New clashes between Israeli police and Palestinian demonstrators erupted this Friday morning, April 22, on the esplanade of the Jerusalem Mosques. Islam’s third holiest site and Judaism’s holiest site, the building has long been an ultra-sensitive spot in the Old City.
The esplanade of the Mosques, also called Temple Mount by the Jews, is indeed often perceived as a powder keg where the slightest incident can degenerate to the point of setting the region ablaze.
In recent days the tension has gone crescendo and even more this Friday, the third of the Muslim holy month of Ramadan, which coincided with the end of the celebrations of Passover, the Jewish Passover.
The opportunity to return to the history of the place, to say the least complicated.
A site dating from the 7th century
The Esplanade of the Mosques extends over 14 hectares overlooking the Old City of Jerusalem. It is located in the Palestinian sector of the holy city, occupied and annexed by Israel since 1967 and which the Palestinians want to make the capital of the state to which they aspire.
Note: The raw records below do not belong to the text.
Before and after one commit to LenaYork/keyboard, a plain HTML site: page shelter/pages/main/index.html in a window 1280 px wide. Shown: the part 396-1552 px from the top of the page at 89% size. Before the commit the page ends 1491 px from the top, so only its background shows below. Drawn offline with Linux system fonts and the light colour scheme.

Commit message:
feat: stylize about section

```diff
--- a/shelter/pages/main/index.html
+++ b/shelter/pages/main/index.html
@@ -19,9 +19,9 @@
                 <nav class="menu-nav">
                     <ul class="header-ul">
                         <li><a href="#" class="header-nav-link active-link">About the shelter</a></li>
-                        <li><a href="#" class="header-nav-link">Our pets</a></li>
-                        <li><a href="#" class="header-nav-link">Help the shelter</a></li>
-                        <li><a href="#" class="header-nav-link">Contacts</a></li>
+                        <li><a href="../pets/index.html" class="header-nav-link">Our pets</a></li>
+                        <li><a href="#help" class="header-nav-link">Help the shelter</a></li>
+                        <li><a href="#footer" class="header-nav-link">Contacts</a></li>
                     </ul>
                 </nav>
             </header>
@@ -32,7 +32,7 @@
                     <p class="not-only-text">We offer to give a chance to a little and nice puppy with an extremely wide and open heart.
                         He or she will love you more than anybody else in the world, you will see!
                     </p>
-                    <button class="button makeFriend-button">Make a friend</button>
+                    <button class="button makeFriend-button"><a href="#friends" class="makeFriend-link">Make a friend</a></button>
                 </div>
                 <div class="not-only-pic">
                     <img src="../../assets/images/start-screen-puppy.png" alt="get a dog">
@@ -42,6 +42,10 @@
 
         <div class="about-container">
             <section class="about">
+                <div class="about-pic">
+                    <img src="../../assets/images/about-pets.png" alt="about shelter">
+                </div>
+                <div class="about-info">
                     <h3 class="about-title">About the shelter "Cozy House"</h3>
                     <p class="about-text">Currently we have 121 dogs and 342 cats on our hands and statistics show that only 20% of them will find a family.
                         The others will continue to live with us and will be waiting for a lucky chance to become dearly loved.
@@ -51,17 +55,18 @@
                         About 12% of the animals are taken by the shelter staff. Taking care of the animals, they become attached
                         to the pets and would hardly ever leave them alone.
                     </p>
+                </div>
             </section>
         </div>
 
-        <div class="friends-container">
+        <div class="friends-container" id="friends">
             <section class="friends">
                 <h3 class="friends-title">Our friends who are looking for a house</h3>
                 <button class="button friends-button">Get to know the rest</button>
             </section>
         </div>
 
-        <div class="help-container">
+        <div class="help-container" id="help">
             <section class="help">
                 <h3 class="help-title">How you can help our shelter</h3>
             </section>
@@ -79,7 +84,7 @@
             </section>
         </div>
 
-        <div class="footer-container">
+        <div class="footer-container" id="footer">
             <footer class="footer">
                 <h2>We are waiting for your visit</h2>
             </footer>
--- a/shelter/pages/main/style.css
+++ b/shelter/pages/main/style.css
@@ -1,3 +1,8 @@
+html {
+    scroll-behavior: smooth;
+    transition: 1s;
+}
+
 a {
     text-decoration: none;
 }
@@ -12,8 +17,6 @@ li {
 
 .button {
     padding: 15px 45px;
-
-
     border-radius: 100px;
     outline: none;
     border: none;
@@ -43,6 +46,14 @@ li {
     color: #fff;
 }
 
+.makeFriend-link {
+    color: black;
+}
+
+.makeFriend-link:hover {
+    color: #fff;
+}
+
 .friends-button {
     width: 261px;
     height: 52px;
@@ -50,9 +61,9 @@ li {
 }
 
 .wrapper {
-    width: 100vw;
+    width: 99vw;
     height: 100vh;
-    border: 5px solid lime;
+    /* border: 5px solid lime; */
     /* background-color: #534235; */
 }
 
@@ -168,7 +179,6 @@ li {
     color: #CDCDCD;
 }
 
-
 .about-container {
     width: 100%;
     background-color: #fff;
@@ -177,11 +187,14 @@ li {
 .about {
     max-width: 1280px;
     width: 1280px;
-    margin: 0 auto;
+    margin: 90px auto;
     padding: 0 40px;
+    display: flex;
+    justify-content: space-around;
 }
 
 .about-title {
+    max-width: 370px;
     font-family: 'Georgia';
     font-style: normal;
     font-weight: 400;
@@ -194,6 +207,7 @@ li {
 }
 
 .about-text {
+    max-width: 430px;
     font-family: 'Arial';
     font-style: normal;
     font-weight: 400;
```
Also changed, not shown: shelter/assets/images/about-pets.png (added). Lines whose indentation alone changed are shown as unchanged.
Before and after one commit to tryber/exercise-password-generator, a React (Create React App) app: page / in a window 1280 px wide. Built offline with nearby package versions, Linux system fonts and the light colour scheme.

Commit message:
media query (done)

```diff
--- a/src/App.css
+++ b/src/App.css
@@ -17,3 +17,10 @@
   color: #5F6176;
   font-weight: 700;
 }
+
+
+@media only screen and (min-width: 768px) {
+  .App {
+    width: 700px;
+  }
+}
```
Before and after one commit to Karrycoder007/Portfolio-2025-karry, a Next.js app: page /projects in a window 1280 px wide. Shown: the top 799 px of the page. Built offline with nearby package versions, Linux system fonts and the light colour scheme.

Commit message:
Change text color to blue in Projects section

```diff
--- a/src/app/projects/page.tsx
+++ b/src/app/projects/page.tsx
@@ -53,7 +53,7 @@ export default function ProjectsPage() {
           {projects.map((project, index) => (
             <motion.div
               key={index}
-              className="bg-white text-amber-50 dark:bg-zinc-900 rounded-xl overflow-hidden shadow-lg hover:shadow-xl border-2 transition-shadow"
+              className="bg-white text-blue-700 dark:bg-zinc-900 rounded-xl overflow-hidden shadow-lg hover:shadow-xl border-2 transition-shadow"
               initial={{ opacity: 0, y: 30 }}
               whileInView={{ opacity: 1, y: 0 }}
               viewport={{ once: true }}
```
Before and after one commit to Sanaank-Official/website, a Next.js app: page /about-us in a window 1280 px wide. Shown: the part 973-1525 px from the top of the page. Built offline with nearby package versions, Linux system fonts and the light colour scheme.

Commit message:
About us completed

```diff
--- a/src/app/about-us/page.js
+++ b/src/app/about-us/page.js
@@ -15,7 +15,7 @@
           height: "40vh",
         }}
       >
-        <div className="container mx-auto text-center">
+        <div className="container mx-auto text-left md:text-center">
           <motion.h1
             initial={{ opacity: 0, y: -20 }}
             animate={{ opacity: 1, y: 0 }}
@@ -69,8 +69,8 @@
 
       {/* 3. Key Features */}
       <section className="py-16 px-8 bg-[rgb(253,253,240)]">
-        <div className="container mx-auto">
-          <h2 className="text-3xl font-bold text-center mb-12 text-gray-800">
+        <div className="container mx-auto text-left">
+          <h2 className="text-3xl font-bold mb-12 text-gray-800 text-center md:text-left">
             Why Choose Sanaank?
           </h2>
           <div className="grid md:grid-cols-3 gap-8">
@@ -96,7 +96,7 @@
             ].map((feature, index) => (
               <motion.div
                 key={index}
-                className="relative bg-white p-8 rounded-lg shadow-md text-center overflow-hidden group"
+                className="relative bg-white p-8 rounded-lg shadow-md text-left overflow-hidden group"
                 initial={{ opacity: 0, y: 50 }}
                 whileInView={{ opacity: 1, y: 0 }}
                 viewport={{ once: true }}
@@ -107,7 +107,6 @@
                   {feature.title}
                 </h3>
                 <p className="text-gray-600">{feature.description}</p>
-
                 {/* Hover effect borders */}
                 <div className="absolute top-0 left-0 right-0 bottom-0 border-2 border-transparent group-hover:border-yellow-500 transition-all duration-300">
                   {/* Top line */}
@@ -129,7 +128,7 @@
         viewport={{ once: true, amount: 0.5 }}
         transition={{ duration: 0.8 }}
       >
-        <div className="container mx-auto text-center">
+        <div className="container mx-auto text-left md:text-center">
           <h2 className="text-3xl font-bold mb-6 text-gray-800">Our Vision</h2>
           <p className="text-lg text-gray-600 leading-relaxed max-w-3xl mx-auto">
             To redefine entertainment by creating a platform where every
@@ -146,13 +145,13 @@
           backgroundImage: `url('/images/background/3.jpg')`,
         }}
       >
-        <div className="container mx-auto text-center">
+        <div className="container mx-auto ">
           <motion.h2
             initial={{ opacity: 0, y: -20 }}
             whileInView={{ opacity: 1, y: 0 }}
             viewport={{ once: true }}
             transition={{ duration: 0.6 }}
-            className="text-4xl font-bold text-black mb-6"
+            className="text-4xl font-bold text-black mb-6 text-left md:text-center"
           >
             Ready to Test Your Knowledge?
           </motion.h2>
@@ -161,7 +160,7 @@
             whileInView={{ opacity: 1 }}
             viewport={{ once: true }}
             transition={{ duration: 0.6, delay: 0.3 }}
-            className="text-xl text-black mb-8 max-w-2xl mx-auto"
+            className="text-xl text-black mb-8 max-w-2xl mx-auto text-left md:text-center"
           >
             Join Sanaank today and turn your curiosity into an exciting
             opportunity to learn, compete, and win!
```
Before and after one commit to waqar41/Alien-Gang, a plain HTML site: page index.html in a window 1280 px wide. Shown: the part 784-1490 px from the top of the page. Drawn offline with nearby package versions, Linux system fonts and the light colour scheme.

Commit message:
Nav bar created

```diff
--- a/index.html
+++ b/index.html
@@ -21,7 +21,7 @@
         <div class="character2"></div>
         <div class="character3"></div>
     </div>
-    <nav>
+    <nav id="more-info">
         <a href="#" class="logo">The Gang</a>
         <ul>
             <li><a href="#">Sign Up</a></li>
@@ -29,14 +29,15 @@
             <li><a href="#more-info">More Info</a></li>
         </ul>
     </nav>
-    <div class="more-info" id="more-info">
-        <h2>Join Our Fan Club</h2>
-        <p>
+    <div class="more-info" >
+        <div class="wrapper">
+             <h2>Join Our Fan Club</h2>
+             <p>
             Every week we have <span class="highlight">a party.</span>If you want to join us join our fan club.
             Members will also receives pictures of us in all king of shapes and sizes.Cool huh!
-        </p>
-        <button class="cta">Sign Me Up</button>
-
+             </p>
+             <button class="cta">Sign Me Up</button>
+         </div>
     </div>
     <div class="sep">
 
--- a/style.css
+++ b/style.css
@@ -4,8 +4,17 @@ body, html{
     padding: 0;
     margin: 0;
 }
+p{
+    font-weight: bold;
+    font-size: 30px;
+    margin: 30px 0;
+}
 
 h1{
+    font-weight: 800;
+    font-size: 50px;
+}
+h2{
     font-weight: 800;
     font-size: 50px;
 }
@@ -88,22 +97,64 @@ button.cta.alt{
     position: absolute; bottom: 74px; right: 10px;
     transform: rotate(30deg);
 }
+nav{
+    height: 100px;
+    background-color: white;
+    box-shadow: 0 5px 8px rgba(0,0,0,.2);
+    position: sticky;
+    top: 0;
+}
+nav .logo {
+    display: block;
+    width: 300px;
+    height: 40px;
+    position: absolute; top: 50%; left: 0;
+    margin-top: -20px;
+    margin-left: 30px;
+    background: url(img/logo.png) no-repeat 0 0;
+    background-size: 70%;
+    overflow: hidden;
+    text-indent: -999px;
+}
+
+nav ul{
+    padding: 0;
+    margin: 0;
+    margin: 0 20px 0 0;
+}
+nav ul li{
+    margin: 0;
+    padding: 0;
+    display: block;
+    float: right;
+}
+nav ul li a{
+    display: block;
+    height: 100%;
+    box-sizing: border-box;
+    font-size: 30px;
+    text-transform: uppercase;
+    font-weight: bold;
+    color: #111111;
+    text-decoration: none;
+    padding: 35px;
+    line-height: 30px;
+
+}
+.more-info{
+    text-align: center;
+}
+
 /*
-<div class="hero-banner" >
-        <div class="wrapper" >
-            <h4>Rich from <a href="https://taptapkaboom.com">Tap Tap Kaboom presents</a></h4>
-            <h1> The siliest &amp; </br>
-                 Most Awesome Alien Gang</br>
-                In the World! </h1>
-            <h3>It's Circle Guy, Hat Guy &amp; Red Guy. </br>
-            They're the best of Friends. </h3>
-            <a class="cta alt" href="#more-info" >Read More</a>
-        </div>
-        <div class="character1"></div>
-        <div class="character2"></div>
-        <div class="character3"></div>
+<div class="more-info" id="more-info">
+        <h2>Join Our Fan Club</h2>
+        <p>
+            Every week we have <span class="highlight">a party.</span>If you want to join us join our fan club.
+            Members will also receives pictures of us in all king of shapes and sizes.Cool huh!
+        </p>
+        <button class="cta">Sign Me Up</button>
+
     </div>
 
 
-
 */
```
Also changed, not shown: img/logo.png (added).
Its construction began in the 7th century, after the capture of Jerusalem by Caliph Omar. It is built on the site of the Jewish Temple destroyed by the Romans in the year 70 and whose most important known vestige, the Wailing Wall, is located below.
A sensitive place
The esplanade is at the heart of all the tensions between Israelis and Palestinians. Israel assures that it does not want to change the status quo inherited from the 1967 conflict. The unspoken rules of this status quo authorize Muslims to go up to the esplanade at any time of day and night and Jews to enter it at certain times, but without praying.
The increase in the number of Jews visiting the esplanade as well as the presence of Jewish ultranationalists, lead to frequent tensions with the Muslim faithful. They fear that the Jewish state is trying to change the rules governing access to the esplanade administered by Jordan but whose access is controlled by the Israeli police.
In 1996, an Israeli decision to open a new entrance to the west of the esplanade caused clashes that killed more than 80 people in three days.
On September 28, 2000, the visit to the esplanade by Ariel Sharon, then leader of the Israeli right-wing opposition, was seen as a provocation by the Palestinians. The next day, bloody clashes opposed Palestinians and Israeli police who shot and killed seven demonstrators, marking the start of the Second Intifada, or Palestinian uprising against Israeli occupation, after that of 1987-1993.